[Task] Each entry, in full: reproduce it exactly.

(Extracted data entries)
+ + + + +

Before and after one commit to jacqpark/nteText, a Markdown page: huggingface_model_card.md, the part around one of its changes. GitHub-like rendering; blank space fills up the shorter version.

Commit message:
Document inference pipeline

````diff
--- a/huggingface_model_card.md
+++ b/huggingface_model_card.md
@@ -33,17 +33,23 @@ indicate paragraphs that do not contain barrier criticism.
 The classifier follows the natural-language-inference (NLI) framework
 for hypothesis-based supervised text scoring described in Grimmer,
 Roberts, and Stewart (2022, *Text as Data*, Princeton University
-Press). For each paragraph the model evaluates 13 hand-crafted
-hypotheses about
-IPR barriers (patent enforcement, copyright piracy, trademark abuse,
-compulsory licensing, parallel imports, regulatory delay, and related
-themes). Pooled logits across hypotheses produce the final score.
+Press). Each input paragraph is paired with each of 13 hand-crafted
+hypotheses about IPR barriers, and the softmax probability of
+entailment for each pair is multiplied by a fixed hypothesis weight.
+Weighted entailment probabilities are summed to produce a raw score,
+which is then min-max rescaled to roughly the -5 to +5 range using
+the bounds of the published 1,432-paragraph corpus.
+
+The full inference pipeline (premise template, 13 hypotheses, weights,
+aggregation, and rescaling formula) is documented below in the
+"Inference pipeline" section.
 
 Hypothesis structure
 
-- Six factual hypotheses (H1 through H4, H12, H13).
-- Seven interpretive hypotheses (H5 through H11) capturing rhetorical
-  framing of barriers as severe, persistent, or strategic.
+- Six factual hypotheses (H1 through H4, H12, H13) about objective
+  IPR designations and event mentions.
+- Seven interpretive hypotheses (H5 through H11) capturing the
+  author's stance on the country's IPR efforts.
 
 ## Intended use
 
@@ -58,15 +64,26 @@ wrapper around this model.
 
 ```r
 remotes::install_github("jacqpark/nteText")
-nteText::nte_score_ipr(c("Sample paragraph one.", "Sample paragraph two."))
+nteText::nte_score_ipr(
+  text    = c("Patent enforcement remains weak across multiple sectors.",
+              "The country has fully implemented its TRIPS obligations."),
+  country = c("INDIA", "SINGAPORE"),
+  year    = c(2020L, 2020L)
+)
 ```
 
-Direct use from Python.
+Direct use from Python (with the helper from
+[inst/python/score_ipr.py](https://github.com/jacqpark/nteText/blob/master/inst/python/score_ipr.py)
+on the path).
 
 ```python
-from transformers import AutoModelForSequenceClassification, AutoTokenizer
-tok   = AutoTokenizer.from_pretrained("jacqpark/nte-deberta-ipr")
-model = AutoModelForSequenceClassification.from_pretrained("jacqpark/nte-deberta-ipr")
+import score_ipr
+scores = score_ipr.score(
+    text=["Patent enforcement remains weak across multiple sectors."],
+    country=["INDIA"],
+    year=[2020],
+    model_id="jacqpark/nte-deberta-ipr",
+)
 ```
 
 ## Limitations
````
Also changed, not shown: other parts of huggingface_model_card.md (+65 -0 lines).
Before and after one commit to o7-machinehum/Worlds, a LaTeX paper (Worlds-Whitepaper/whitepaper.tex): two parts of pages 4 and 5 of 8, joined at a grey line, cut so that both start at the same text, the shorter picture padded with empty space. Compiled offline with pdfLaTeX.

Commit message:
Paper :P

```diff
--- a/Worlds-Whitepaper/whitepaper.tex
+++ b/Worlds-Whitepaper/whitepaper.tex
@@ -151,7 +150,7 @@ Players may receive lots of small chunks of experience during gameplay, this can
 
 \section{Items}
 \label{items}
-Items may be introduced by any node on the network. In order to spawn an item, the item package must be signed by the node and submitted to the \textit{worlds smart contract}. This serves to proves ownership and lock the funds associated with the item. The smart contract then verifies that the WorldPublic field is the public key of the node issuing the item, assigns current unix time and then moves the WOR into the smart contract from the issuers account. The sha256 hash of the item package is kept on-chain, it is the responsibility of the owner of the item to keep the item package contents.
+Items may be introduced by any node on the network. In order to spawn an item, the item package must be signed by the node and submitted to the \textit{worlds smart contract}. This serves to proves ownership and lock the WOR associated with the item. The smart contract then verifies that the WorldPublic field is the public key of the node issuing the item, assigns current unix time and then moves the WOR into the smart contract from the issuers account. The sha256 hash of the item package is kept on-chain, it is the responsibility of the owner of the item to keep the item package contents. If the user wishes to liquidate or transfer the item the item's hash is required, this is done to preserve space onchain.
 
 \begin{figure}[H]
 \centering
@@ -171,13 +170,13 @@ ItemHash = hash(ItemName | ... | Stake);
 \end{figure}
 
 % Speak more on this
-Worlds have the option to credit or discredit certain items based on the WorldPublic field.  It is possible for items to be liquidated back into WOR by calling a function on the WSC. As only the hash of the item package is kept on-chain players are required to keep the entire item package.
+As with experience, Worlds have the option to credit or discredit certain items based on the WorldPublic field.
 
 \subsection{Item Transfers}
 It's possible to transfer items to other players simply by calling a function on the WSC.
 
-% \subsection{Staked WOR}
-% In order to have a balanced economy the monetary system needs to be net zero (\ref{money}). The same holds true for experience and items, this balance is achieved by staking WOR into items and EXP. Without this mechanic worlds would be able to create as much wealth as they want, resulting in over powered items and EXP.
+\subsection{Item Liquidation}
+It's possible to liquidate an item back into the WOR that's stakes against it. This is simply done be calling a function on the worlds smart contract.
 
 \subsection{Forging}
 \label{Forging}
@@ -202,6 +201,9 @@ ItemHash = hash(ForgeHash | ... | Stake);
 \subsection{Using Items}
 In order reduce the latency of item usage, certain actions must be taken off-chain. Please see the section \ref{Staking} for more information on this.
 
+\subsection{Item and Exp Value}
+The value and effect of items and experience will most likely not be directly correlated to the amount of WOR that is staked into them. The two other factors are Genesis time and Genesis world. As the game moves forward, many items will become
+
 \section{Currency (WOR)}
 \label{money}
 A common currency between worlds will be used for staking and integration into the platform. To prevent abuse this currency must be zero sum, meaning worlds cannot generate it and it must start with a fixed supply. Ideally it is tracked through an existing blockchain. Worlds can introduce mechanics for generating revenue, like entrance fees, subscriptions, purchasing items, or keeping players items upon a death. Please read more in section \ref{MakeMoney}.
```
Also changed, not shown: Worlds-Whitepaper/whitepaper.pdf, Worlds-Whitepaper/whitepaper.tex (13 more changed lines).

+ + + + +

[Answer to the exercise]
Before and after one commit to jacqpark/nteText, a Markdown page: huggingface_model_card.md, the part around one of its changes. GitHub-like rendering; blank space fills up the shorter version.

Commit message:
Document inference pipeline

````diff
--- a/huggingface_model_card.md
+++ b/huggingface_model_card.md
@@ -33,17 +33,23 @@ indicate paragraphs that do not contain barrier criticism.
 The classifier follows the natural-language-inference (NLI) framework
 for hypothesis-based supervised text scoring described in Grimmer,
 Roberts, and Stewart (2022, *Text as Data*, Princeton University
-Press). For each paragraph the model evaluates 13 hand-crafted
-hypotheses about
-IPR barriers (patent enforcement, copyright piracy, trademark abuse,
-compulsory licensing, parallel imports, regulatory delay, and related
-themes). Pooled logits across hypotheses produce the final score.
+Press). Each input paragraph is paired with each of 13 hand-crafted
+hypotheses about IPR barriers, and the softmax probability of
+entailment for each pair is multiplied by a fixed hypothesis weight.
+Weighted entailment probabilities are summed to produce a raw score,
+which is then min-max rescaled to roughly the -5 to +5 range using
+the bounds of the published 1,432-paragraph corpus.
+
+The full inference pipeline (premise template, 13 hypotheses, weights,
+aggregation, and rescaling formula) is documented below in the
+"Inference pipeline" section.
 
 Hypothesis structure
 
-- Six factual hypotheses (H1 through H4, H12, H13).
-- Seven interpretive hypotheses (H5 through H11) capturing rhetorical
-  framing of barriers as severe, persistent, or strategic.
+- Six factual hypotheses (H1 through H4, H12, H13) about objective
+  IPR designations and event mentions.
+- Seven interpretive hypotheses (H5 through H11) capturing the
+  author's stance on the country's IPR efforts.
 
 ## Intended use
 
@@ -58,15 +64,26 @@ wrapper around this model.
 
 ```r
 remotes::install_github("jacqpark/nteText")
-nteText::nte_score_ipr(c("Sample paragraph one.", "Sample paragraph two."))
+nteText::nte_score_ipr(
+  text    = c("Patent enforcement remains weak across multiple sectors.",
+              "The country has fully implemented its TRIPS obligations."),
+  country = c("INDIA", "SINGAPORE"),
+  year    = c(2020L, 2020L)
+)
 ```
 
-Direct use from Python.
+Direct use from Python (with the helper from
+[inst/python/score_ipr.py](https://github.com/jacqpark/nteText/blob/master/inst/python/score_ipr.py)
+on the path).
 
 ```python
-from transformers import AutoModelForSequenceClassification, AutoTokenizer
-tok   = AutoTokenizer.from_pretrained("jacqpark/nte-deberta-ipr")
-model = AutoModelForSequenceClassification.from_pretrained("jacqpark/nte-deberta-ipr")
+import score_ipr
+scores = score_ipr.score(
+    text=["Patent enforcement remains weak across multiple sectors."],
+    country=["INDIA"],
+    year=[2020],
+    model_id="jacqpark/nte-deberta-ipr",
+)
 ```
 
 ## Limitations
````
Also changed, not shown: other parts of huggingface_model_card.md (+65 -0 lines).
Before and after one commit to o7-machinehum/Worlds, a LaTeX paper (Worlds-Whitepaper/whitepaper.tex): two parts of pages 4 and 5 of 8, joined at a grey line, cut so that both start at the same text, the shorter picture padded with empty space. Compiled offline with pdfLaTeX.

Commit message:
Paper :P

```diff
--- a/Worlds-Whitepaper/whitepaper.tex
+++ b/Worlds-Whitepaper/whitepaper.tex
@@ -151,7 +150,7 @@ Players may receive lots of small chunks of experience during gameplay, this can
 
 \section{Items}
 \label{items}
-Items may be introduced by any node on the network. In order to spawn an item, the item package must be signed by the node and submitted to the \textit{worlds smart contract}. This serves to proves ownership and lock the funds associated with the item. The smart contract then verifies that the WorldPublic field is the public key of the node issuing the item, assigns current unix time and then moves the WOR into the smart contract from the issuers account. The sha256 hash of the item package is kept on-chain, it is the responsibility of the owner of the item to keep the item package contents.
+Items may be introduced by any node on the network. In order to spawn an item, the item package must be signed by the node and submitted to the \textit{worlds smart contract}. This serves to proves ownership and lock the WOR associated with the item. The smart contract then verifies that the WorldPublic field is the public key of the node issuing the item, assigns current unix time and then moves the WOR into the smart contract from the issuers account. The sha256 hash of the item package is kept on-chain, it is the responsibility of the owner of the item to keep the item package contents. If the user wishes to liquidate or transfer the item the item's hash is required, this is done to preserve space onchain.
 
 \begin{figure}[H]
 \centering
@@ -171,13 +170,13 @@ ItemHash = hash(ItemName | ... | Stake);
 \end{figure}
 
 % Speak more on this
-Worlds have the option to credit or discredit certain items based on the WorldPublic field.  It is possible for items to be liquidated back into WOR by calling a function on the WSC. As only the hash of the item package is kept on-chain players are required to keep the entire item package.
+As with experience, Worlds have the option to credit or discredit certain items based on the WorldPublic field.
 
 \subsection{Item Transfers}
 It's possible to transfer items to other players simply by calling a function on the WSC.
 
-% \subsection{Staked WOR}
-% In order to have a balanced economy the monetary system needs to be net zero (\ref{money}). The same holds true for experience and items, this balance is achieved by staking WOR into items and EXP. Without this mechanic worlds would be able to create as much wealth as they want, resulting in over powered items and EXP.
+\subsection{Item Liquidation}
+It's possible to liquidate an item back into the WOR that's stakes against it. This is simply done be calling a function on the worlds smart contract.
 
 \subsection{Forging}
 \label{Forging}
@@ -202,6 +201,9 @@ ItemHash = hash(ForgeHash | ... | Stake);
 \subsection{Using Items}
 In order reduce the latency of item usage, certain actions must be taken off-chain. Please see the section \ref{Staking} for more information on this.
 
+\subsection{Item and Exp Value}
+The value and effect of items and experience will most likely not be directly correlated to the amount of WOR that is staked into them. The two other factors are Genesis time and Genesis world. As the game moves forward, many items will become
+
 \section{Currency (WOR)}
 \label{money}
 A common currency between worlds will be used for staking and integration into the platform. To prevent abuse this currency must be zero sum, meaning worlds cannot generate it and it must start with a fixed supply. Ideally it is tracked through an existing blockchain. Worlds can introduce mechanics for generating revenue, like entrance fees, subscriptions, purchasing items, or keeping players items upon a death. Please read more in section \ref{MakeMoney}.
```
Also changed, not shown: Worlds-Whitepaper/whitepaper.pdf, Worlds-Whitepaper/whitepaper.tex (13 more changed lines).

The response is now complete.